M.I.T. professor John Koestler links a mysterious list of numbers from a time capsule to past and future disasters and sets out to prevent the ultimate catastrophe.M.I.T. professor John Koestler links a mysterious list of numbers from a time capsule to past and future disasters and sets out to prevent the ultimate catastrophe.M.I.T. professor John Koestler links a mysterious list of numbers from a time capsule to past and future disasters and sets out to prevent the ultimate catastrophe.
Cage plays a physics professor at MIT, named John Koestler, who teaches students about the notion of determinism, i.e. the theory that everything is part of a precise, already established plan. The irony is that he doesn't believe any of that stuff since his wife died in a tragic accident, leaving him alone with his young son Caleb (Chandler Canterbury). One day, something special occurs at Caleb's school: a time capsule, which was buried fifty years earlier, is unearthed so that the new generation can see what kids thought the future would look like back then. Instead of a drawing, Caleb ends up with a page containing a bizarre sequence of numbers. John takes a look at the sequence, and quickly (?) realizes that the numbers represent the dates and body count of every major disaster of the last five decades, including 9/11, Katrina and - big surprise - the death of the missus. Three of the predictions, however, have yet to come true, so John must find a way to prevent them from happening. Additionally, he has to deal with a group of weird-looking people who are interested in Caleb.
If it all sounds a bit familiar, that's because it is: while the story develops on its own terms, the premise alone, coupled with the creepy atmosphere, could come from an episode of The X-Files. In case the similarities weren't clear enough, the writers have even replicated the Mulder-Scully dynamic in the shape of John and his reluctant partner Diana (Rose Byrne) and added the inevitable religious subtext, which is hinted at from the very beginning (John's dad is a preacher). Also, the Strangers look kind of... In short, it's the sense of déjà vu that brings down most of Knowing: the third act is very easy to guess, the father/son relationship is sketchy, yada yada yada.
And yet Proyas manages to get some things admirably right: the tension is actually pretty consistent, with a few professionally delivered jump-scares along the way, and the visual effects are state-of-the-art, most notably in the impressive central set-piece which - a true stroke of genius, this one - is depicted in a single, continuous shot.

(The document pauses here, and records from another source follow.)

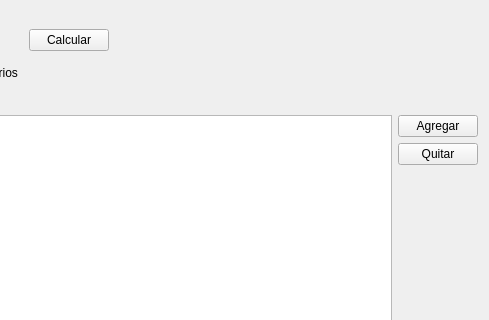
This is MeteoAstrologia/fileloadwidget.ui in diegowald/meteo as Qt 5 draws it before an edit; both pictures show x 151 to 640 and y 0 to 320 of the 640 by 480 pixel window. The edited form follows.
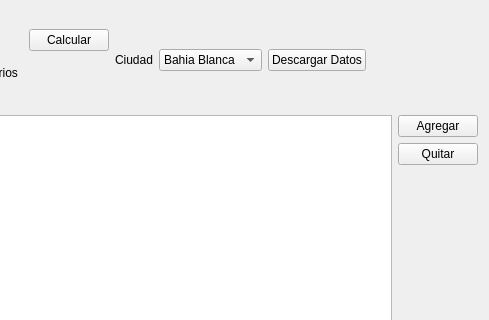
This is the edited form.

Commit message: Se agrega la funcionalidad para descargar archivos desde internet.

Patch:
```diff
--- a/MeteoAstrologia/fileloadwidget.ui
+++ b/MeteoAstrologia/fileloadwidget.ui
@@ -78,6 +78,47 @@
        </item>
       </layout>
      </item>
+     <item>
+      <layout class="QVBoxLayout" name="verticalLayout_5"/>
+     </item>
+     <item>
+      <widget class="QLabel" name="label">
+       <property name="text">
+        <string>Ciudad</string>
+       </property>
+      </widget>
+     </item>
+     <item>
+      <widget class="QComboBox" name="cboCiudad">
+       <item>
+        <property name="text">
+         <string>Bahia Blanca</string>
+        </property>
+       </item>
+       <item>
+        <property name="text">
+         <string>Tres Arroyos</string>
+        </property>
+       </item>
+       <item>
+        <property name="text">
+         <string>Mar del Plata</string>
+        </property>
+       </item>
+       <item>
+        <property name="text">
+         <string>Buenos Aires</string>
+        </property>
+       </item>
+      </widget>
+     </item>
+     <item>
+      <widget class="QPushButton" name="btnDownload">
+       <property name="text">
+        <string>Descargar Datos</string>
+       </property>
+      </widget>
+     </item>
      <item>
       <spacer name="horizontalSpacer_2">
        <property name="orientation">
```
The commit also changes 117 other files.
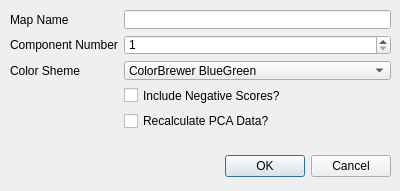
Above: principalcomponentsdialog.ui from VespucciProject/Vespucci before the change. Below: the same form after it.
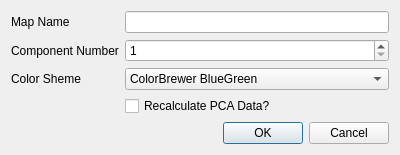
That is the form after the change.

Diff of the .ui file:
```diff
--- a/principalcomponentsdialog.ui
+++ b/principalcomponentsdialog.ui
@@ -7,41 +7,13 @@
     <x>0</x>
     <y>0</y>
     <width>400</width>
-    <height>191</height>
+    <height>142</height>
    </rect>
   </property>
   <property name="windowTitle">
    <string>Dialog</string>
   </property>
-  <widget class="QDialogButtonBox" name="buttonBox">
-   <property name="geometry">
-    <rect>
-     <x>50</x>
-     <y>150</y>
-     <width>341</width>
-     <height>32</height>
-    </rect>
-   </property>
-   <property name="orientation">
-    <enum>Qt::Horizontal</enum>
-   </property>
-   <property name="standardButtons">
-    <set>QDialogButtonBox::Cancel|QDialogButtonBox::Ok</set>
-   </property>
-  </widget>
-  <widget class="QWidget" name="formLayoutWidget">
-   <property name="geometry">
-    <rect>
-     <x>10</x>
-     <y>10</y>
-     <width>381</width>
-     <height>121</height>
-    </rect>
-   </property>
    <layout class="QFormLayout" name="formLayout">
-    <property name="fieldGrowthPolicy">
-     <enum>QFormLayout::AllNonFixedFieldsGrow</enum>
-    </property>
     <item row="0" column="0">
      <widget class="QLabel" name="label">
       <property name="text">
@@ -76,13 +48,6 @@
       </property>
      </widget>
     </item>
-    <item row="3" column="1">
-     <widget class="QCheckBox" name="checkBox">
-      <property name="text">
-       <string>Include Negative Scores?</string>
-      </property>
-     </widget>
-    </item>
     <item row="2" column="1">
      <widget class="QComboBox" name="gradientComboBox">
       <property name="toolTip">
@@ -288,15 +253,24 @@
       </item>
      </widget>
     </item>
-    <item row="4" column="1">
+   <item row="3" column="1">
      <widget class="QCheckBox" name="recalculateCheckBox">
       <property name="text">
        <string>Recalculate PCA Data?</string>
       </property>
      </widget>
     </item>
-   </layout>
-  </widget>
+   <item row="4" column="1">
+    <widget class="QDialogButtonBox" name="buttonBox">
+     <property name="orientation">
+      <enum>Qt::Horizontal</enum>
+     </property>
+     <property name="standardButtons">
+      <set>QDialogButtonBox::Cancel|QDialogButtonBox::Ok</set>
+     </property>
+    </widget>
+   </item>
+  </layout>
  </widget>
  <resources/>
  <connections>
```
Lines whose indentation alone changed are shown as unchanged.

Additionally, Cage's performance is one of his most convincing in quite some time. Okay, so it's not that difficult given his recent body of work includes the likes of The Wicker Man, Ghost Rider and Next, but his portrayal of a man who questions his beliefs (there we go again) adds some emotional weight to the picture. And that's without mentioning the refreshingly merciless conclusion...
Knowing is nothing new, meaning that the few unexpected elements it contains are rapidly sidelined by textbook scripting. Still, even on an off-day Proyas manages to pull off a collection of oddly compelling images (Cage's hair not included). Not quite enough, but we already sort of knew that, right?
- Jul 11, 2009